The Mormon Pioneer Trail
West to Zion
The Mormon migration from Nauvoo, Illinois, to the Valley of the
Great Salt Lake, in the mid 1840s, was a movement of an entire
people, an entire religion, and an entire culture driven by religious
fervor and determination. More orderly and efficient than many
emigrants traveling to Oregon and California, they traveled in semi-
military fashion, grouped into companies of 100s, 50s, and 10s.
Discipline, hard work, mutual assistance, and devotional practices
were part of their daily routine on the trail.
Knowing that others would follow, they improved the trail and
built support facilities. Businesses, such as ferries, were
established to help financ the movement. The story of the
Mormon Pioneer Trail is the story of the best organized mass
migration in American history.
Pratt's Pass Camp
Here, at the mouth of Main Canyon, on Thursday, July 15, 1847,
Orson Pratt found what he was seeking. "Mr. Reid's Route," as
he called it, was visible only as faint traces left by the wagons
of the Donner-Reed party, who had pionered this route on
their way to California in August of 1846. Pratt's advance party
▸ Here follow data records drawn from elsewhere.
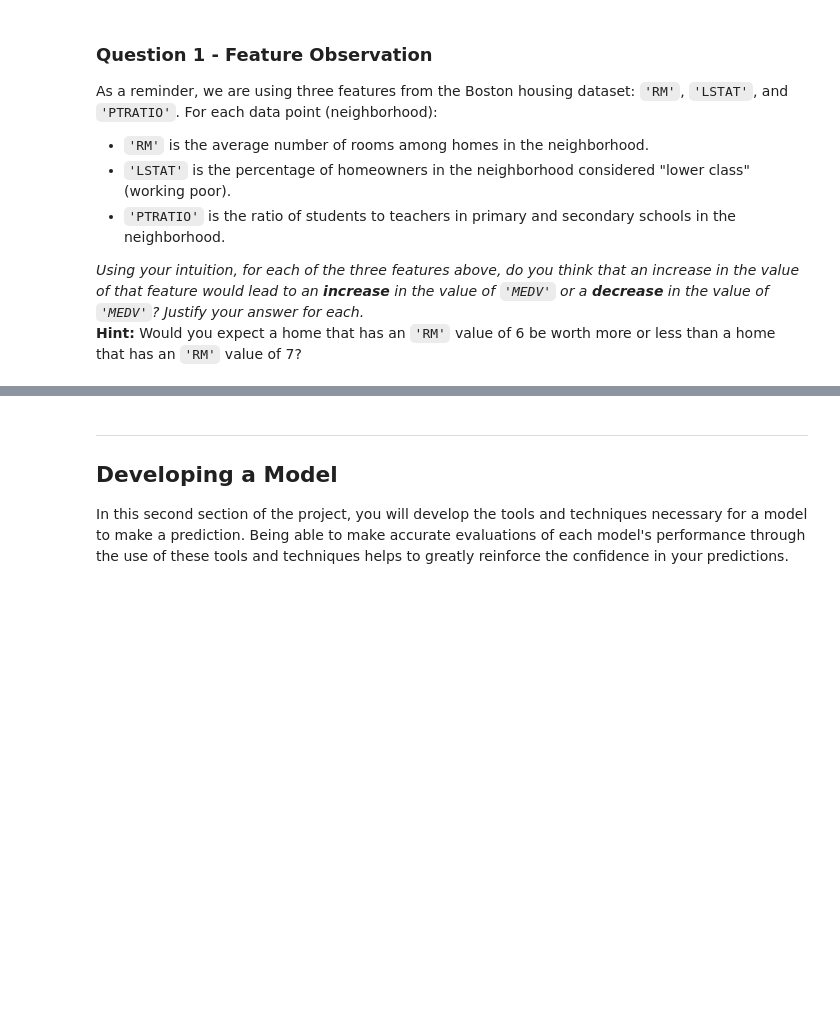
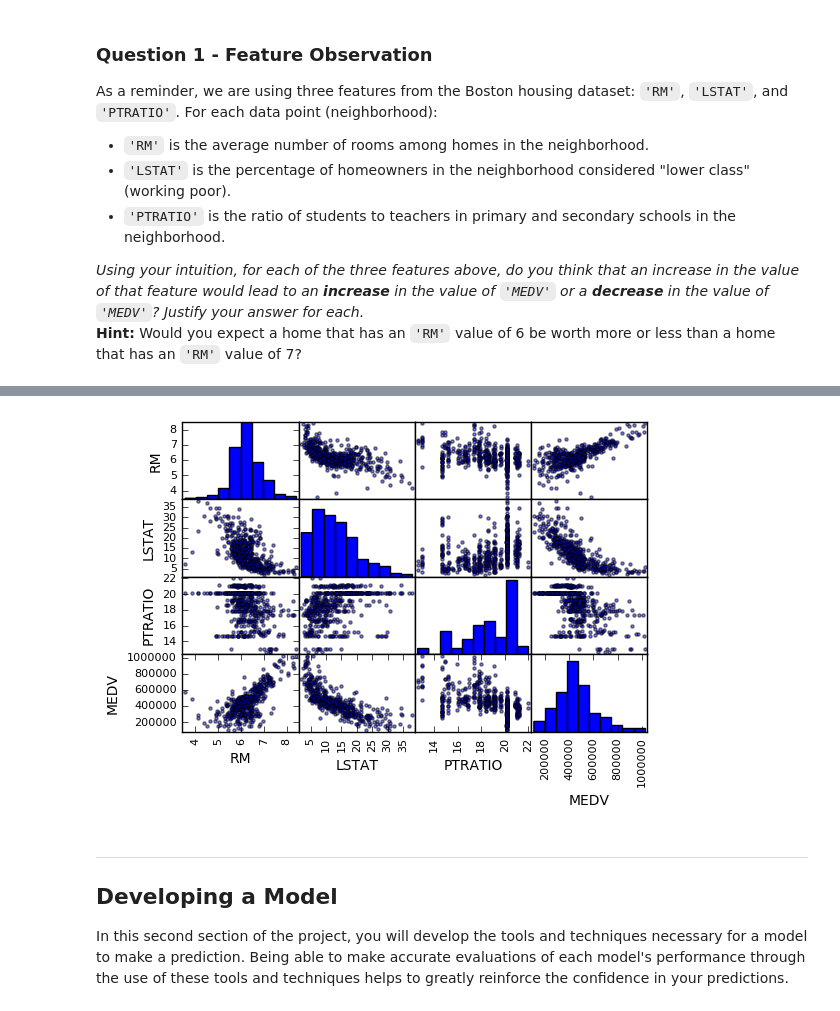
Before and after one commit to rgcottrell/machine-learning, a Jupyter notebook: boston_housing/boston_housing.ipynb, the cells around one changed output, grey strips where cells are left out. Cells and saved outputs as stored; diff of their text form; code cells hidden in the pictures; blank space fills up the shorter version.

```diff
--- a/boston_housing/boston_housing.ipynb
+++ b/boston_housing/boston_housing.ipynb
@@ -109,3 +113,8 @@ Local schools are typically funded by local property taxes. A neighborhood with
+# %%
+from pandas.tools.plotting import scatter_matrix
+plt = scatter_matrix(data)
+# %% [output]
+[figure, added]
 # %% [markdown]
 ----
 
```
Also changed, not shown: parts of 5 cells of this notebook, 1 other file.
of Mormon Pioneers became the first of thousands of travelers
to use this campsite on their way to the Valley of the Great Salt
Lake. Thereafter, Mormons referred to this portion of the trail,
from present-day Henefer to the mouth of Emigration Canyon,
as "Pratt's Pass."
"We soon struck the trail, although so dimly
seen that it only was now and then could be
discerned, only a few wagons having passed
here one year ago, and the grass having grown
up, leaving scarcely a trace."